The new neighbourhood I work in is just a quiet streetcar and a stroll away from my apartment, but it feels every day as if I’m travelling to a different city — Toronto being, as it’s called, a city of neighbourhoods.
And each neighbourhood is so different that you look at it with fresh eyes, surveying things the way you might a place you’ve never been. I find myself thinking of The Junction in the context not of my own neighbourhood but of other cities I’ve lived in. The main strip reminds me a lot of Inglewood or Kensington in Calgary. Some of the residential streets remind me of Marino or Fairview in Dublin.
I’m struck by how much I see things now through that lens of my own past. And how the past can suddenly seem more present just because of a certain type of building façade, or a certain height and spacing between homes. It’s remarkable to me that I can be in the same city and find myself time and space travelling in this way, with prismatic impressions of past lives surfacing in unexpected ways.
And I love this. New streets: they hold a certain sort of magic all of their own, don’t they?
In this way and in others, I’ve been thinking about how comfortable we become with a certain kind of confined life. How it surprises us to learn there are alternatives, there’s a wider world, there’s stuff we might want beyond the boundaries we set ourselves. I’ve been thinking too about how we think we know ourselves but we only know ourselves within the world as we’ve defined it, within the boundaries of a certain paradigm.
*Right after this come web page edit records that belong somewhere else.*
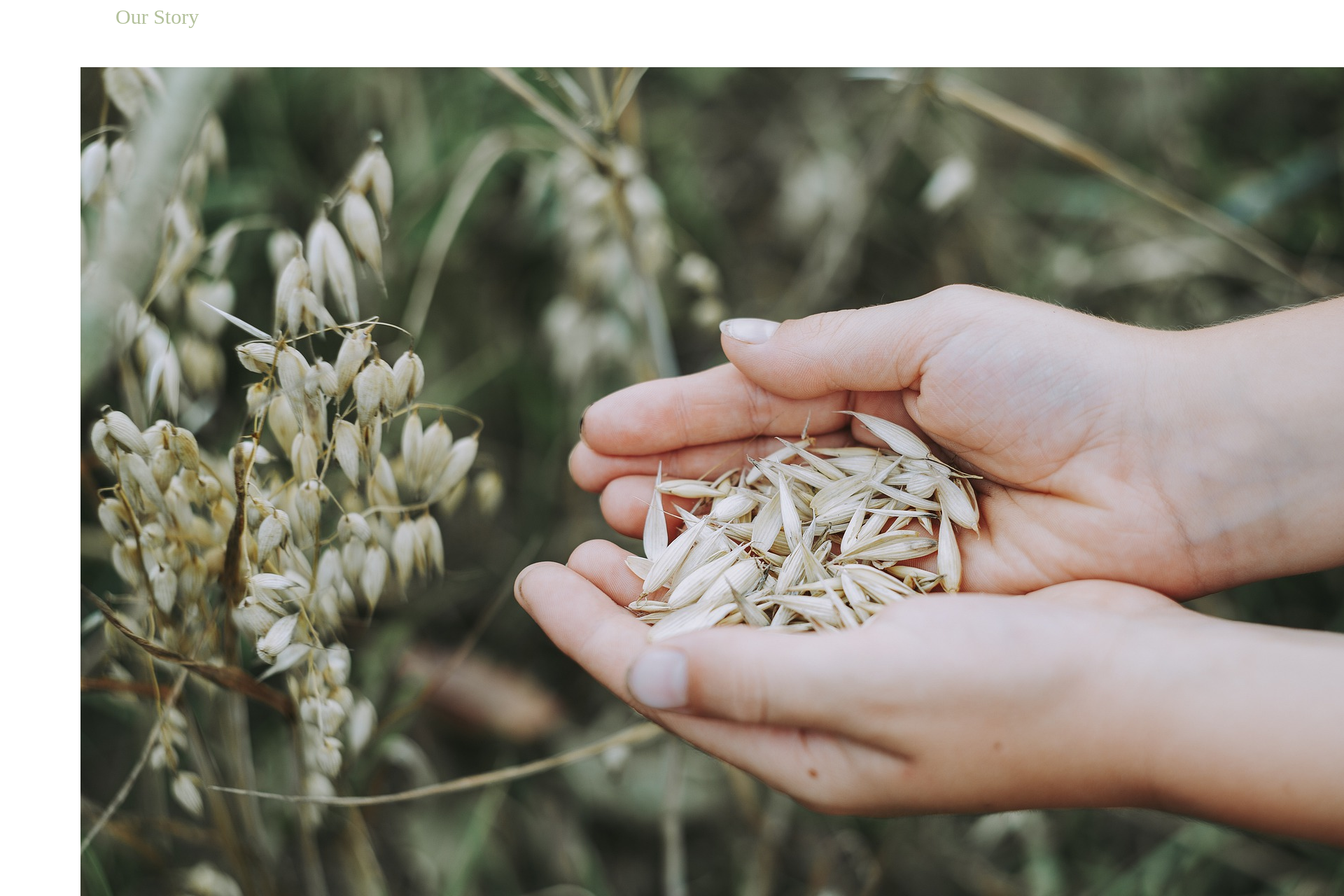
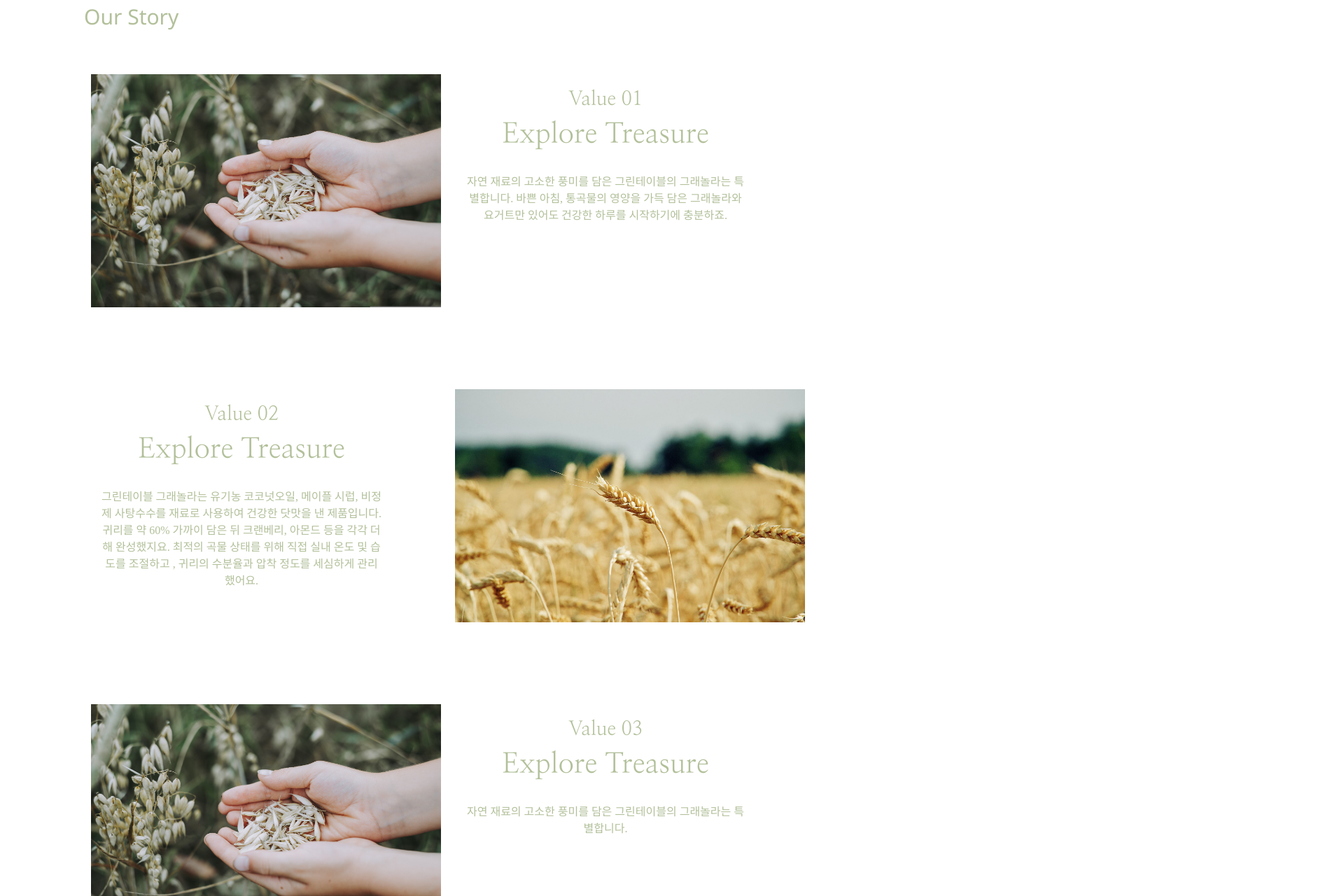
Before and after one commit to goniiii/project1, a React (Create React App) app: page /brandstory in a window 1280 px wide. Shown: the part 100-1380 px from the top of the page at 70% size, 1920 px wide, since content can reach past the window. Built offline with nearby package versions, Linux system fonts and the light colour scheme; a web font is replaced by a local one.

Commit message:
'brand 페이지 작업중'

```diff
--- a/src/App.css
+++ b/src/App.css
@@ -2,6 +2,8 @@
 @import url("https://fonts.googleapis.com/css2?family=Noto+Sans+KR&display=swap");
 @import url("https://fonts.googleapis.com/css2?family=Gamja+Flower&display=swap");
 @import url("https://fonts.googleapis.com/css2? family= Noto+Sans+KR & display=swap");
+@import url("https://fonts.googleapis.com/css2?family=Nanum+Myeongjo&display=swap");
+
 * {
   margin: 0;
   padding: 0;
@@ -197,13 +199,47 @@ ul {
 .brand_intro {
   font-size: 30px;
   color: rgb(159, 176, 129, 0.8);
+  font-family: "Segoe UI", Tahoma, Geneva, Verdana, sans-serif;
+  margin-left: 120px;
 }
 
 .brandImg1 {
-  float: left;
+  /* float: left; */
+  width: 500px;
 }
 .brandText1 {
-  float: right;
+  /* float: right; */
+  width: 400px;
+  margin: 20px;
+  height: 400px;
+}
+.brandImg2 {
+  /* float: right; */
+  width: 500px;
+}
+.brandText2 {
+  /* float: left; */
+  width: 400px;
+  margin: 20px;
+  height: 400px;
+}
+.brandText2 h3,
+h1 {
+  font-family: "Nanum Myeongjo", serif;
+}
+.brandText1 h3,
+h1 {
+  font-family: "Nanum Myeongjo", serif;
+}
+
+.gt {
+  display: grid;
+  padding: 10px;
+  grid-template-columns: repeat(2, 1fr);
+  grid-auto-rows: minmax(150px, auto);
+  grid-gap: 10px;
+  color: rgb(159, 176, 129, 0.8);
+  font-family: "Nanum Myeongjo", serif;
 }
 
 /* experience ============================================================*/
--- a/src/components/brand.js
+++ b/src/components/brand.js
@@ -1,49 +1,52 @@
 function DarkVariantExample() {
   return (
-    <div className="gt" style={{ fontFamily: "initial" }}>
+    <div>
       <p className="brand_intro">Our Story</p>
-      <div>
-        <img className="brandImg1" src="img/oats.jpg"></img>
-      </div>
-      <div className="brandText1">
-        자연 재료의 고소한 풍미를 담은 그린테이블의 그래놀라는 특별합니다.
+      <div className="gt" style={{ fontFamily: "initial" }}>
+        <div>
+          <img className="brandImg1" src="img/oats.jpg"></img>
+        </div>
+        <div className="brandText1">
+          <h3>Value 01</h3>
+          <h1>Explore Treasure</h1>
+          <br />
+          자연 재료의 고소한 풍미를 담은 그린테이블의 그래놀라는 특별합니다.
+          바쁜 아침, 통곡물의 영양을 가득 담은 그래놀라와 요거트만 있어도 건강한
+          하루를 시작하기에 충분하죠.
+        </div>
+        <div className="brandText2">
+          <h3>Value 02</h3>
+          <h1>Explore Treasure</h1>
+          <br />
+          그린테이블 그래놀라는 유기농 코코넛오일, 메이플 시럽, 비정제
+          사탕수수를 재료로 사용하여 건강한 닷맛을 낸 제품입니다. 귀리를 약 60%
+          가까이 담은 뒤 크랜베리, 아몬드 등을 각각 더해 완성했지요. 최적의 곡물
+          상태를 위해 직접 실내 온도 및 습도를 조절하고 , 귀리의 수분율과 압착
+          정도를 세심하게 관리했어요.
+        </div>
+        <div>
+          <img className="brandImg2" src="img/wheat2.jpg"></img>
+        </div>
+        <div>
+          <img className="brandImg1" src="img/oats.jpg"></img>
+        </div>
+        <div className="brandText1">
+          <h3>Value 03</h3>
+          <h1>Explore Treasure</h1>
+          <br />
+          자연 재료의 고소한 풍미를 담은 그린테이블의 그래놀라는 특별합니다.
+        </div>
+        <div className="brandText2">
+          <h3>Value 04</h3>
+          <h1>Explore Treasure</h1>
+          <br />
+          자연 재료의 고소한 풍미를 담은 그린테이블의 그래놀라는 특별합니다.
+        </div>
+        <div>
+          <img className="brandImg2" src="img/wheat2.jpg"></img>
+        </div>
       </div>
     </div>
-    // <Carousel variant="dark">
-    //   <Carousel.Item>
-    //     <img
-    //       style={{ marginLeft: "250px", height: "780px" }}
-    //       className="d-block w-75"
-    //       src="img/cereal.jpg"
-    //       alt="First slide"
-    //     />
-    //     <Carousel.Caption></Carousel.Caption>
-    //   </Carousel.Item>
-    //   <Carousel.Item>
-    //     <img
-    //       style={{ marginLeft: "250px", height: "780px" }}
-    //       className="d-block w-75"
-    //       src="img/granola.jpg"
-    //       alt="Second slide"
-    //     />
-    //   </Carousel.Item>
-
-    //   <Carousel.Item>
-    //     <img
-    //       style={{ marginLeft: "250px", height: "780px" }}
-    //       className="d-block w-75"
-    //       src="img/berry.jpg"
-    //       alt="Third slide"
-    //     />
-    //   </Carousel.Item>
-    //   {/* <Carousel.Item>
-    //     <img
-    //       className="d-block w-75"
-    //       src="img/cuisine.jpg"
-    //       alt="Fourth slide"
-    //     />
-    //   </Carousel.Item> */}
-    // </Carousel>
   );
 }
 
```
But self-knowing within a paradigm is not the same as self-knowledge in a real way. It’s just a version of yourself, and it keeps things confined and narrowly decipherable. We strain for this because it gives us a sense of stability, of security and confidence. We delude ourselves into thinking we know things about ourselves. But rip that paradigm away and suddenly many of those things no longer apply.
And perhaps this is why one change can cascade so quickly. The divorce leads to a career change which leads to moving cities. The weightloss leads to a revolution of style and identity and lifestyle. We don't start out intending to change so much. In fact, we cling tightly to our current idea of self.
But when you start to see small cracks in the paradigm you occupy, suddenly everything is up for grabs. And then you can start to startle yourself in extraordinary ways. Whole transformations can happen.
I am always terrified of this process and yet I find myself most interesting when I'm in it. And even if it’s just the small change of a new job and a new work neighbourhood, I feel it ripples through my life: Everything comes into focus a little differently. And it’s intriguing to feel myself out in all of that.